Mexican newspaper photographers attacked by gunmen
Two Mexican newspaper photographers have been attacked by gunmen in Ciudad Juarez, in northern Mexico.
Police say gunmen shot dead Luis Carlos Santiago and severely injured Carlos Sanchez, who both worked for the local paper, Diario de Juarez.
The newspaper's editor said he did not know why they had been targeted.
The Committee to Protect Journalists (CPJ), a US campaign group, says journalists in Mexico are increasingly being attacked by drug cartels.
According the CPJ, fear of the cartels is leading some publications to stop reporting on drug-related violence.
Newspaper director Pedro Torres told the Associated Press news agency that 21-year-old Mr Santiago and his colleague were driving to lunch when gunmen in two cars intercepted them and opened fire.
Mr Sanchez is in a serious condition in hospital.
Upsurge in violence
According to the CJP, Mexico is one of the world's most dangerous countries for journalists and more than 30 have been killed or have gone missing since President Felipe Calderon launched a military crackdown on organised crime in 2006.

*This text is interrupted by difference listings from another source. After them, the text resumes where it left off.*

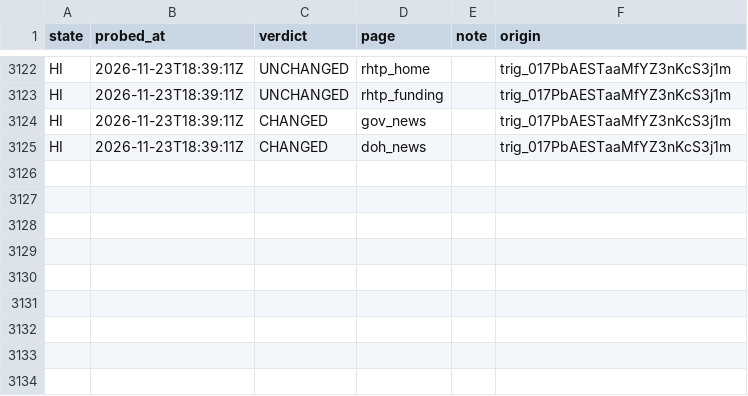
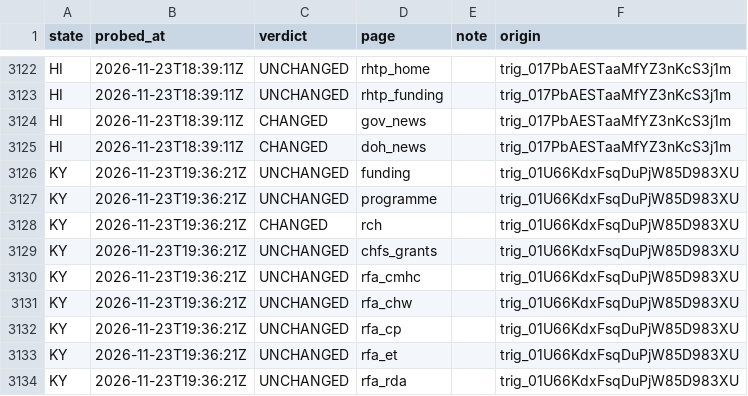
Before and after one commit to INicchitta12/RHTP_Tracker, a CSV file: logs/probe_results.csv, drawn as a sheet; only a part is shown, gaps mark what is left out; the diff names each change by its address in the sheet, - before the commit and + after, or states it on an @@ line.

```diff
--- a/logs/probe_results.csv
+++ b/logs/probe_results.csv
+row 3126: KY | 2026-11-23T19:36:21Z | UNCHANGED | funding |  | trig_01U66KdxFsqDuPjW85D983XU
+row 3127: KY | 2026-11-23T19:36:21Z | UNCHANGED | programme |  | trig_01U66KdxFsqDuPjW85D983XU
+row 3128: KY | 2026-11-23T19:36:21Z | CHANGED | rch |  | trig_01U66KdxFsqDuPjW85D983XU
+row 3129: KY | 2026-11-23T19:36:21Z | UNCHANGED | chfs_grants |  | trig_01U66KdxFsqDuPjW85D983XU
+row 3130: KY | 2026-11-23T19:36:21Z | UNCHANGED | rfa_cmhc |  | trig_01U66KdxFsqDuPjW85D983XU
+row 3131: KY | 2026-11-23T19:36:21Z | UNCHANGED | rfa_chw |  | trig_01U66KdxFsqDuPjW85D983XU
+row 3132: KY | 2026-11-23T19:36:21Z | UNCHANGED | rfa_cp |  | trig_01U66KdxFsqDuPjW85D983XU
+row 3133: KY | 2026-11-23T19:36:21Z | UNCHANGED | rfa_et |  | trig_01U66KdxFsqDuPjW85D983XU
+row 3134: KY | 2026-11-23T19:36:21Z | UNCHANGED | rfa_rda |  | trig_01U66KdxFsqDuPjW85D983XU
```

Ciudad Juarez has been the scene of frequent violence.
In 2008, another El Diario de Juarez journalist, Armando Rodriguez, was killed in front of his home in the city, which is close to the US-Mexico border.
The following year the federal agent who had been investigating Rodriguez's death was killed.
In recent weeks there has been a big upsurge in violence in north-eastern Mexico, where rival drugs gangs are battling for control of smuggling routes into the US.
The rising violence has led to growing criticism of Mr Calderon's military crackdown on the drugs cartels. Opposition groups say the crackdown, which began three-and-a-half years ago, has done nothing to stop the flow of drugs to the US.
More than 28,000 people have died in drug-related violence since President Calderon deployed the army against the cartels in 2006. The violence has spilled over into Central America.
However, the president has defended his policy, saying that the rise in violence is a sign that the cartels are becoming more desperate.